Thoughts on Project Titan 

Yesterday afternoon, the Apple-centric corner of the Internet freaked out over a report from The Wall Street Journal that said Cupertino has “several hundred” people working on an electric car project named “Project Titan:”

Mr. Cook approved the car project almost a year ago and assigned veteran product design Vice President Steve Zadesky to lead the group, the people familiar with the matter said. Mr. Zadesky is a former Ford engineer who helped lead the Apple teams that created the iPod and iPhone.

Mr. Zadesky was given permission to create a 1,000-person team and poach employees from different parts of the company, one of the people familiar with the matter said. Working from a private location a few miles from Apple’s corporate headquarters in Cupertino, the team is researching different types of robotics, metals and materials consistent with automobile manufacturing, the people said.

(Reuters says the project is for self-driving cars, but I tend to believe the WSJ more on Apple stuff.)

My immediate response was one I saw all over Twitter: that if Apple is already doing too much, what happens if this is true?

I think this a valid concern, despite the knee-jerk humor. iOS and OS X are moving at a speed that doesn’t feel sustainable, and a lot of the pro-Apple camp agree.[1]

All that aside, Apple moving deeper into the automotive industry is fascinating.

CarPlay may not be perfect, but I think Apple could move the needle in a real way when it comes to in-car entertainment.

My car is less than a year old, and while it doesn’t wear a luxury brand’s badge, it came with a relatively sophisticated in-dash system, but it just kinda sucks in a bunch of ways. The software and hardware works, but it’s clunky and unattractive … not unlike the MP3 players of 2000 and the smart phones of 2006.

This rumor is about something way bigger than taking over the dashboard, however. While the Jobs-ruled Apple had shockingly low R&D budgets, that’s changing under Tim Cook. It makes sense that a company of Apple’s size spend time and money investigating new projects, and things learned in tinkering with an electric car could benefit lots of other Apple products.

I don’t think an R&D project is enough to light ourselves on fire concerning Apple being stretched too thin.

While Project Titan may not end up sitting in my driveway any time soon, it very well could one day in the future. I think Cook and his team know, that at some point, Apple may need to branch out beyond consumer electronics. That may very well include a car — or parts of a car — at some point. The lines between the technology industry and the automotive industry are blurring.

That idea may not sit comfortably with me at this point, but I’m reminded of what people have said throughout the ages about a computer with a mouse, a music player from a dying computer company and a phone from PC guys.

Clearly electric vehicles are part of our future, and in many ways, Tesla is reminiscent of Apple.

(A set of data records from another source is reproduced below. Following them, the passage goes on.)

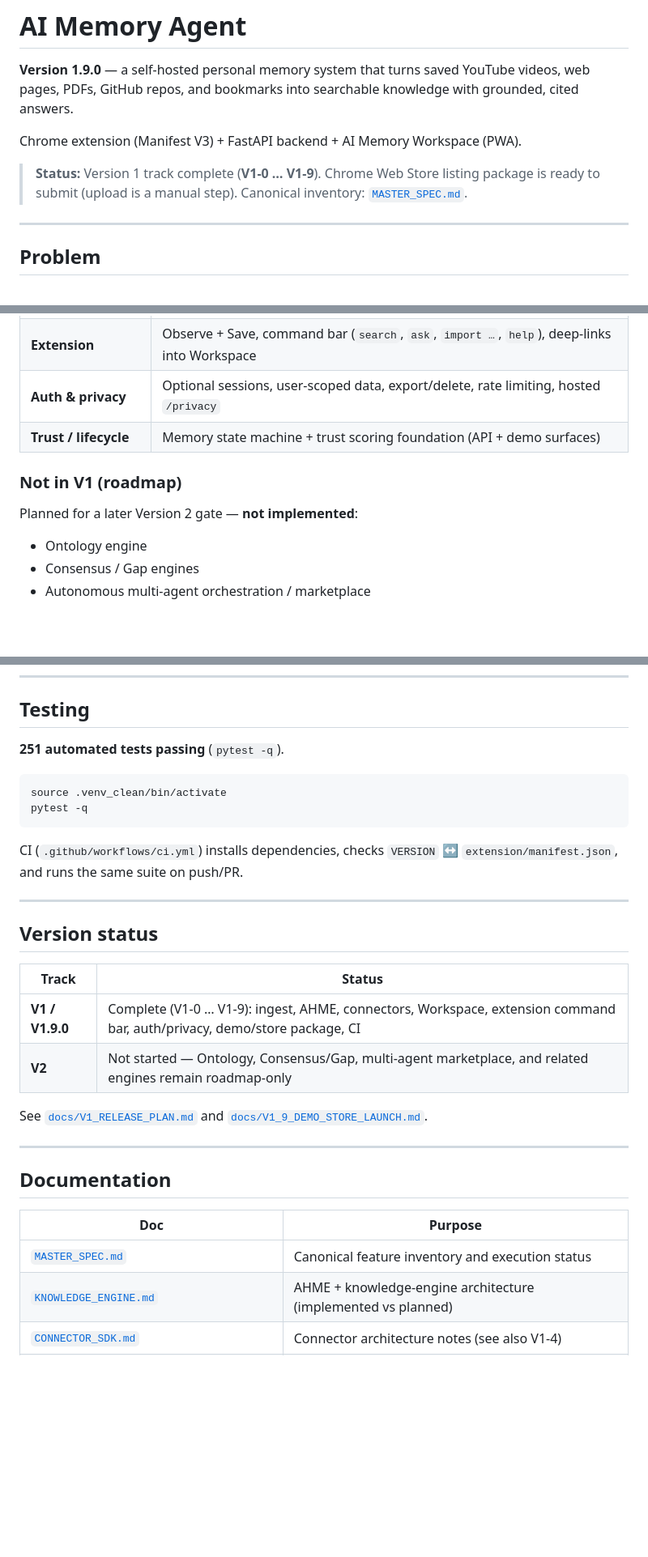
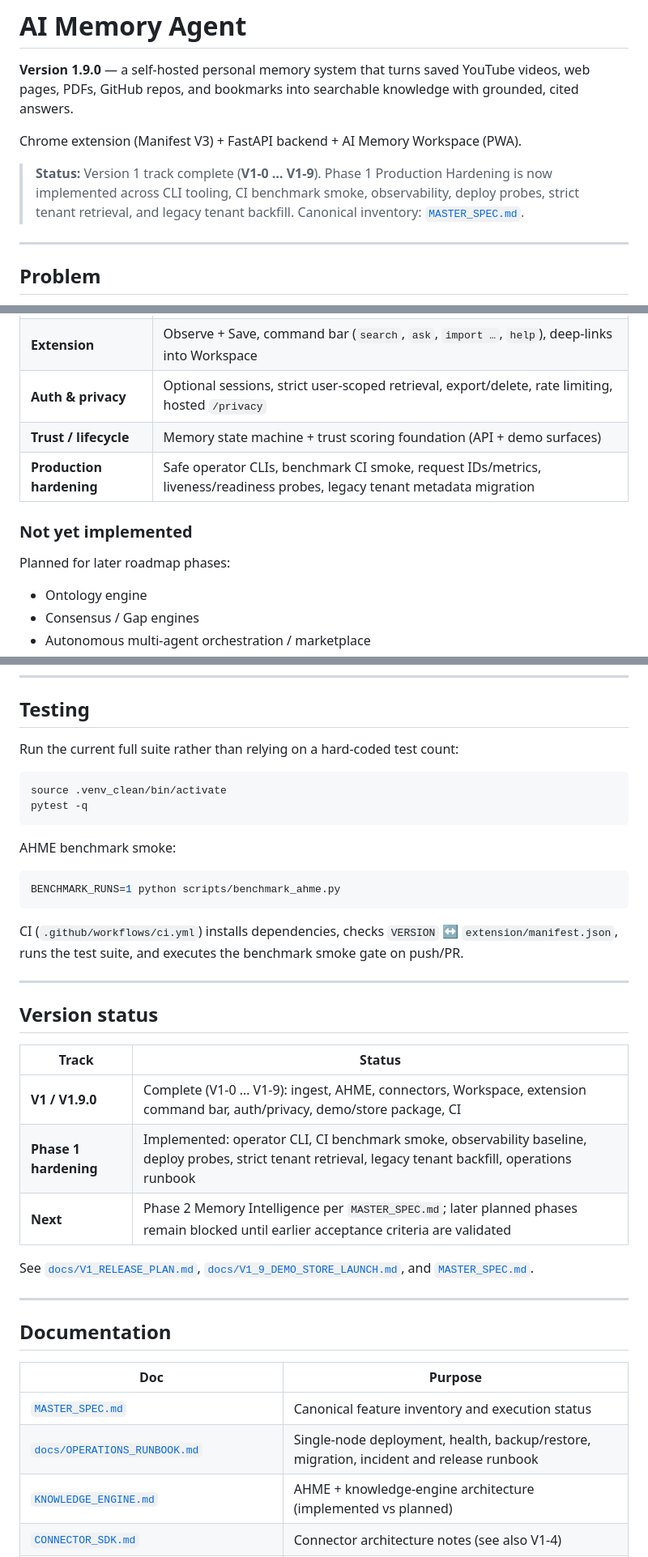
Before and after one commit to antonypaul98/ai-memory-search-agent, a Markdown page: README.md, 3 parts joined by grey strips. Shown at 81% size. Rendered like a GitHub page; blank space fills up the shorter version.

````diff
--- a/README.md
+++ b/README.md
@@ -4,7 +4,7 @@
 
 Chrome extension (Manifest V3) + FastAPI backend + AI Memory Workspace (PWA).
 
-> **Status:** Version 1 track complete (**V1-0 … V1-9**). Chrome Web Store listing package is ready to submit (upload is a manual step). Canonical inventory: [`MASTER_SPEC.md`](MASTER_SPEC.md).
+> **Status:** Version 1 track complete (**V1-0 … V1-9**). Phase 1 Production Hardening is now implemented across CLI tooling, CI benchmark smoke, observability, deploy probes, strict tenant retrieval, and legacy tenant backfill. Canonical inventory: [`MASTER_SPEC.md`](MASTER_SPEC.md).
 
 ---
 
@@ -32,12 +32,13 @@ Browsing creates useful knowledge that is hard to find later: transcripts, artic
 | **Jobs** | Background playlist/import ingest with pause / resume / retry / cancel |
 | **Workspace PWA** | Dashboard, search, Ask Memory, playlists, imports, privacy controls (`app/static`) |
 | **Extension** | Observe + Save, command bar (`search`, `ask`, `import …`, `help`), deep-links into Workspace |
-| **Auth & privacy** | Optional sessions, user-scoped data, export/delete, rate limiting, hosted `/privacy` |
+| **Auth & privacy** | Optional sessions, strict user-scoped retrieval, export/delete, rate limiting, hosted `/privacy` |
 | **Trust / lifecycle** | Memory state machine + trust scoring foundation (API + demo surfaces) |
+| **Production hardening** | Safe operator CLIs, benchmark CI smoke, request IDs/metrics, liveness/readiness probes, legacy tenant metadata migration |
 
-### Not in V1 (roadmap)
+### Not yet implemented
 
-Planned for a later Version 2 gate — **not implemented**:
+Planned for later roadmap phases:
 
 - Ontology engine
 - Consensus / Gap engines
@@ -224,14 +252,20 @@ Demo recording outline: [`docs/V1_DEMO_SCRIPT.md`](docs/V1_DEMO_SCRIPT.md)
 
 ## Testing
 
-**251 automated tests passing** (`pytest -q`).
+Run the current full suite rather than relying on a hard-coded test count:
 
 ```bash
 source .venv_clean/bin/activate
 pytest -q
 ```
 
-CI (`.github/workflows/ci.yml`) installs dependencies, checks `VERSION` ↔ `extension/manifest.json`, and runs the same suite on push/PR.
+AHME benchmark smoke:
+
+```bash
+BENCHMARK_RUNS=1 python scripts/benchmark_ahme.py
+```
+
+CI (`.github/workflows/ci.yml`) installs dependencies, checks `VERSION` ↔ `extension/manifest.json`, runs the test suite, and executes the benchmark smoke gate on push/PR.
 
 ---
 
@@ -240,9 +274,10 @@ CI (`.github/workflows/ci.yml`) installs dependencies, checks `VERSION` ↔ `ext
 | Track | Status |
 |-------|--------|
 | **V1 / V1.9.0** | Complete (V1-0 … V1-9): ingest, AHME, connectors, Workspace, extension command bar, auth/privacy, demo/store package, CI |
-| **V2** | Not started — Ontology, Consensus/Gap, multi-agent marketplace, and related engines remain roadmap-only |
+| **Phase 1 hardening** | Implemented: operator CLI, CI benchmark smoke, observability baseline, deploy probes, strict tenant retrieval, legacy tenant backfill, operations runbook |
+| **Next** | Phase 2 Memory Intelligence per `MASTER_SPEC.md`; later planned phases remain blocked until earlier acceptance criteria are validated |
 
-See [`docs/V1_RELEASE_PLAN.md`](docs/V1_RELEASE_PLAN.md) and [`docs/V1_9_DEMO_STORE_LAUNCH.md`](docs/V1_9_DEMO_STORE_LAUNCH.md).
+See [`docs/V1_RELEASE_PLAN.md`](docs/V1_RELEASE_PLAN.md), [`docs/V1_9_DEMO_STORE_LAUNCH.md`](docs/V1_9_DEMO_STORE_LAUNCH.md), and [`MASTER_SPEC.md`](MASTER_SPEC.md).
 
 ---
 
@@ -251,6 +286,7 @@ See [`docs/V1_RELEASE_PLAN.md`](docs/V1_RELEASE_PLAN.md) and [`docs/V1_9_DEMO_ST
 | Doc | Purpose |
 |-----|---------|
 | [`MASTER_SPEC.md`](MASTER_SPEC.md) | Canonical feature inventory and execution status |
+| [`docs/OPERATIONS_RUNBOOK.md`](docs/OPERATIONS_RUNBOOK.md) | Single-node deployment, health, backup/restore, migration, incident and release runbook |
 | [`KNOWLEDGE_ENGINE.md`](KNOWLEDGE_ENGINE.md) | AHME + knowledge-engine architecture (implemented vs planned) |
 | [`CONNECTOR_SDK.md`](CONNECTOR_SDK.md) | Connector architecture notes (see also V1-4) |
 | [`docs/V1_PRODUCT_SPEC.md`](docs/V1_PRODUCT_SPEC.md) | V1 product scope |
````
Also changed, not shown: other parts of README.md (+32 -5 lines).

There have been reports for a while now of the two companies trading blows in the hiring market.

So, do I think Apple is building a car? I’m not convinced they are by this report, but I do think something strange is afoot at the Circle K. And anytime Cupertino moves into a new market, it’s worth paying attention to what is going on.

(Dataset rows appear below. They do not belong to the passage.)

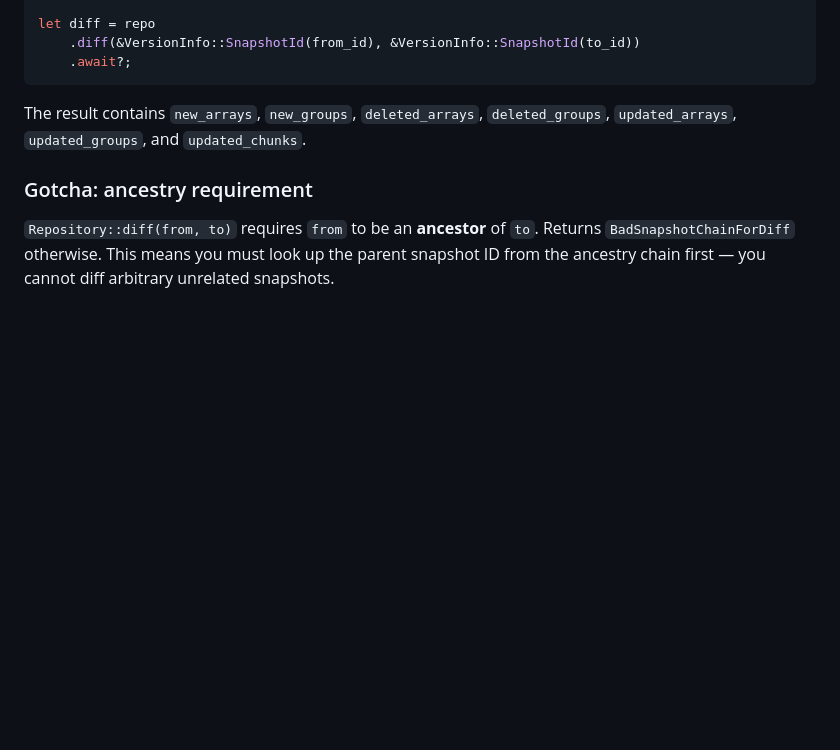
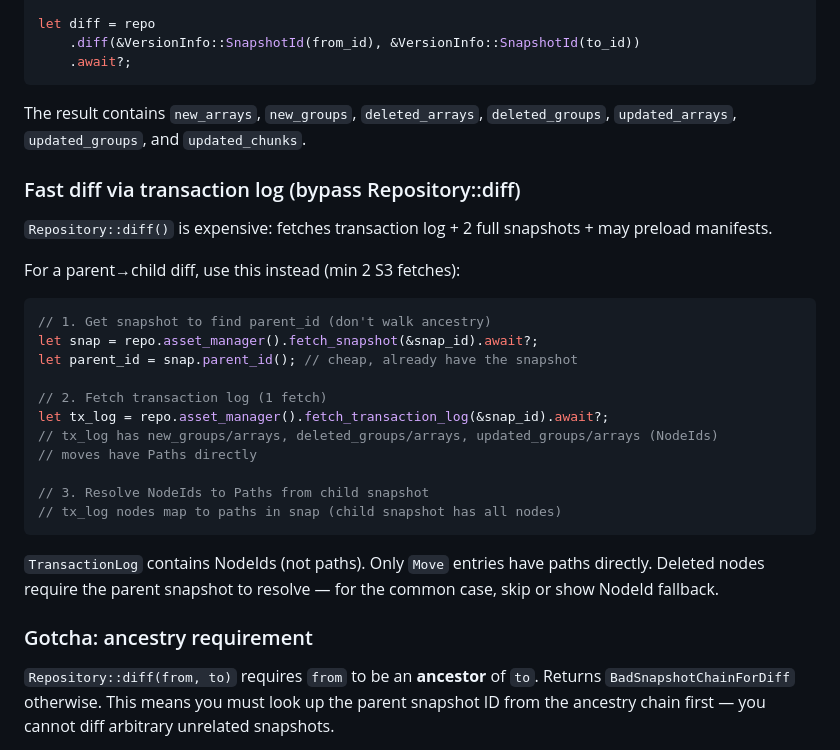
Before and after one commit to earth-mover/core-drill, a Markdown page: DOCS/icechunk-rust-api.md, the part around the change. Drawn GitHub-style; blank space fills up the shorter version.

Commit message:
Document fast diff path via transaction log (2 fetches vs 5+)

````diff
--- a/DOCS/icechunk-rust-api.md
+++ b/DOCS/icechunk-rust-api.md
@@ -82,6 +82,28 @@ let diff = repo
 The result contains `new_arrays`, `new_groups`, `deleted_arrays`, `deleted_groups`,
 `updated_arrays`, `updated_groups`, and `updated_chunks`.
 
+### Fast diff via transaction log (bypass Repository::diff)
+
+`Repository::diff()` is expensive: fetches transaction log + 2 full snapshots + may preload manifests.
+
+For a parent→child diff, use this instead (min 2 S3 fetches):
+```rust
+// 1. Get snapshot to find parent_id (don't walk ancestry)
+let snap = repo.asset_manager().fetch_snapshot(&snap_id).await?;
+let parent_id = snap.parent_id(); // cheap, already have the snapshot
+
+// 2. Fetch transaction log (1 fetch)
+let tx_log = repo.asset_manager().fetch_transaction_log(&snap_id).await?;
+// tx_log has new_groups/arrays, deleted_groups/arrays, updated_groups/arrays (NodeIds)
+// moves have Paths directly
+
+// 3. Resolve NodeIds to Paths from child snapshot
+// tx_log nodes map to paths in snap (child snapshot has all nodes)
+```
+
+`TransactionLog` contains NodeIds (not paths). Only `Move` entries have paths directly.
+Deleted nodes require the parent snapshot to resolve — for the common case, skip or show NodeId fallback.
+
 ### Gotcha: ancestry requirement
 
 `Repository::diff(from, to)` requires `from` to be an **ancestor** of `to`.
````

  1. That said, I don’t think Project Titan is poaching many people from the Finder team.  ↩